It has been a busy summer with the Good Fortune SeaSearcher team going out at every possible opportunity to scan, dive, explore, and mark targets. We are pleased that the metal discriminator on SeaSearcher 2 has completed training and integration testing. We are excited at this milestone and will share our results as we transition to free flight scanning. Last week, the conditions at the surface were nearly perfect for scanning as the Good Fortune took one of the company’s longest and most loyal friends out for the day in the middle of our area.
Anyone who knows Florida knows the weather has been a big player this past month and will continue to be a major factor for the rest of the summer and into the fall. The last hurricane that went up the coast muddied the water enough that the Good Fortune and Discovery divers have had nearly zero visibility recently. But, as with any issue that comes up, we adapt our daily missions to accommodate and continue to make progress. For example, the conditions were bad enough that the SeaSearcher team had to establish a new test range nearly 4 miles from shore to get good enough visibility to serve as the new feature test area. And then there are always the thunderstorms that chase us around the ocean in the afternoons.
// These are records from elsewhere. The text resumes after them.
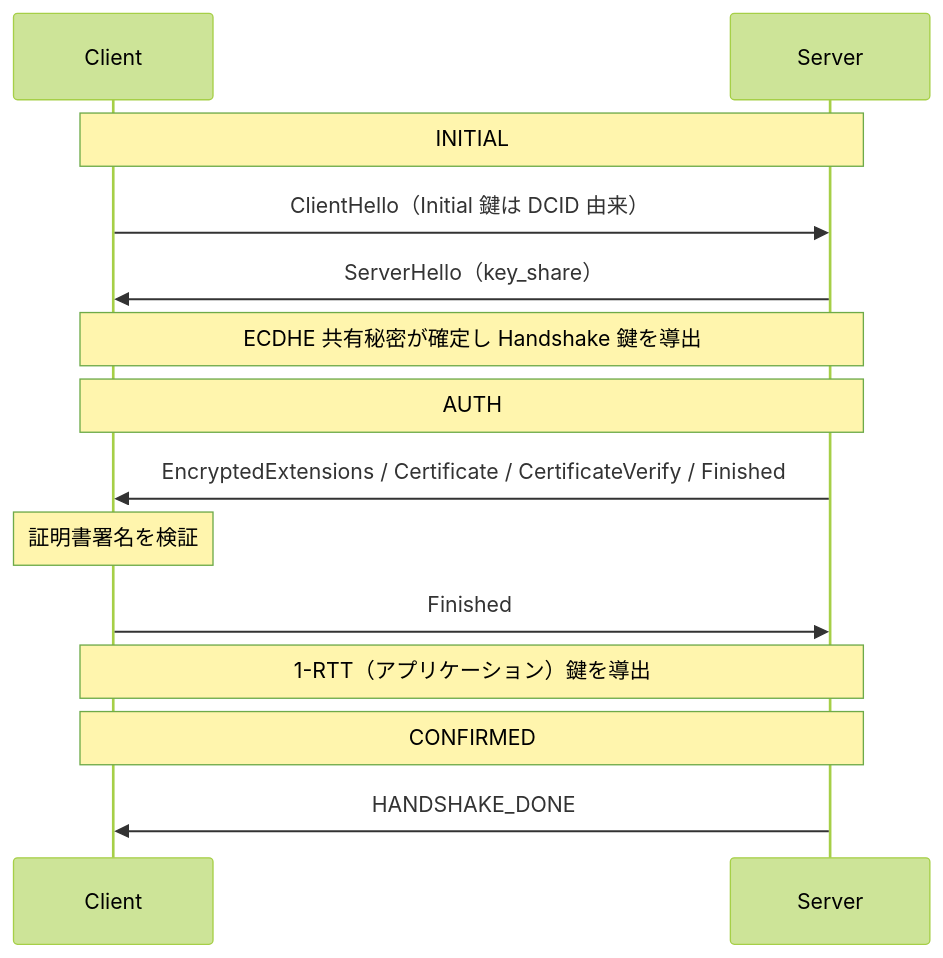
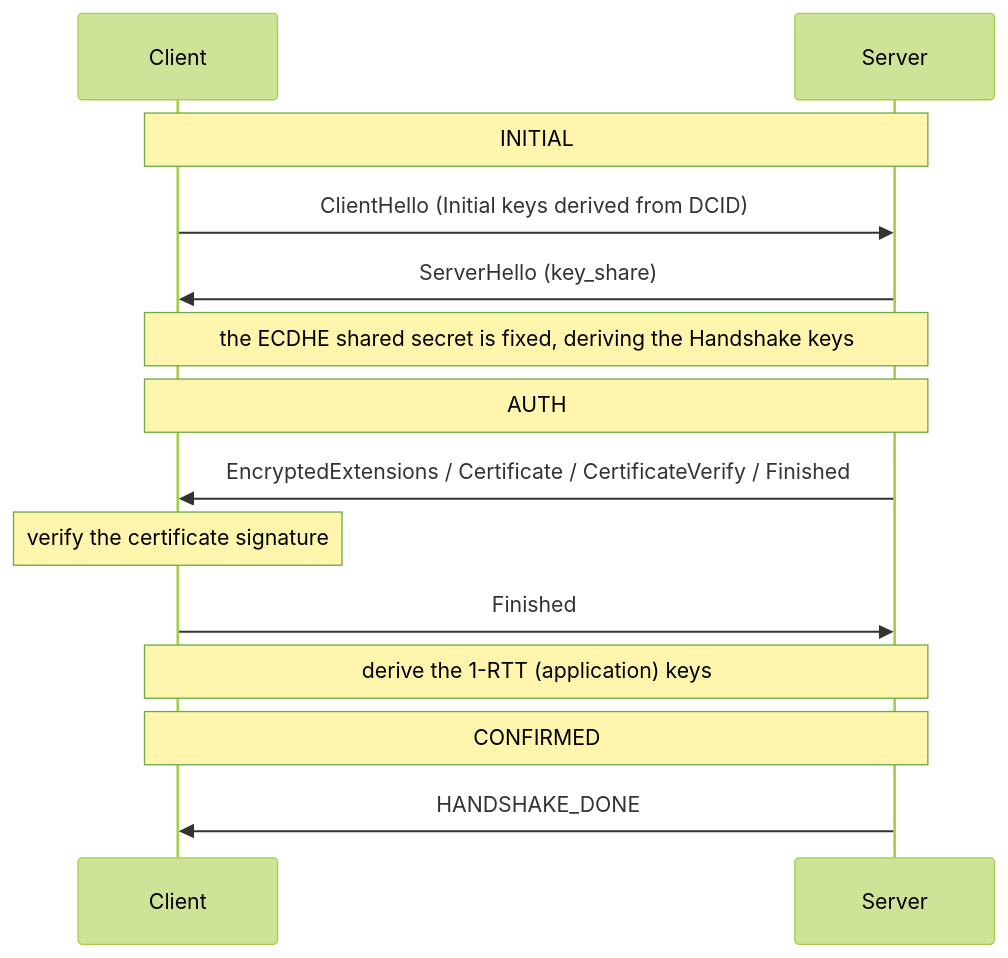
Before and after one commit to Hakkadaikon/quic_vibe: the fifth of 5 diagrams in docs/arch/overview.md, drawn with Mermaid (forest theme). The commit also changed other lines of this file and 3 other files, not shown here.

Commit message:
docs: translate the README and architecture docs to English

````diff
--- a/docs/arch/overview.md
+++ b/docs/arch/overview.md
@@ -150,16 +150,16 @@
 ```mermaid
 sequenceDiagram
     participant C as Client
     participant S as Server
     Note over C,S: INITIAL
-    C->>S: ClientHello（Initial 鍵は DCID 由来）
-    S->>C: ServerHello（key_share）
-    Note over C,S: ECDHE 共有秘密が確定し Handshake 鍵を導出
+    C->>S: ClientHello (Initial keys derived from DCID)
+    S->>C: ServerHello (key_share)
+    Note over C,S: the ECDHE shared secret is fixed, deriving the Handshake keys
     Note over C,S: AUTH
     S->>C: EncryptedExtensions / Certificate / CertificateVerify / Finished
-    Note over C: 証明書署名を検証
+    Note over C: verify the certificate signature
     C->>S: Finished
-    Note over C,S: 1-RTT（アプリケーション）鍵を導出
+    Note over C,S: derive the 1-RTT (application) keys
     Note over C,S: CONFIRMED
     S->>C: HANDSHAKE_DONE
 ```
````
While we can not get into specifics at this time, one of the exciting categories of recent finds is that we are getting into material that our project archaeologists concluded likely comes from the bottom decks of the ship and/or the lower hull. This material would be the gun deck or cargo area. The entire team is excited about this because it brings the scatter pattern of the wreck into better focus. The analytics team has been working diligently to map out the new finds, merge it with pre-existing data, and adapt our wreck and sensor models to direct the scanning and exploration.
Now that the metal discriminator has completed integration on the SeaSearcher, we have also set a date to visit and map out the Juno Beach site with the SeaSearcher. The logistics planning is also well underway for this near-term trip. The Good Fortune team will lead the initial survey in Juno Beach while the Discovery team continues its work in Melbourne Beach. In preparation, we have modified the SeaSearcher to allow for swifter currents, deeper waters, and more rugged bottom terrain. We also look forward to Juno Beach’s excellent visibility and being able to finally use the camera on the front of the SeaSearcher as it streams live during the mission.
Speaking of Juno Beach, we figured we would share a few of the beautifully conserved artifacts from the site. These are all items that were retrieved and logged in 2014 or earlier under permit #2011.01. The conservation of these artifacts and the analysis of the concretion was an important component in the algorithm development for the SeaSearcher for Juno Beach.
In closing, this is a busy time for our highly integrated and motivated team of divers, archaeologists, captains, geologists, conservationists, analysts, site strategists, and developers as we continue to work Melbourne Beach and plan Juno Beach again. We feel very fortunate that the entire team has remained healthy and has not been affected by COVID-19 despite working hard every day. As always, we share what we can when we can and will continue to do so.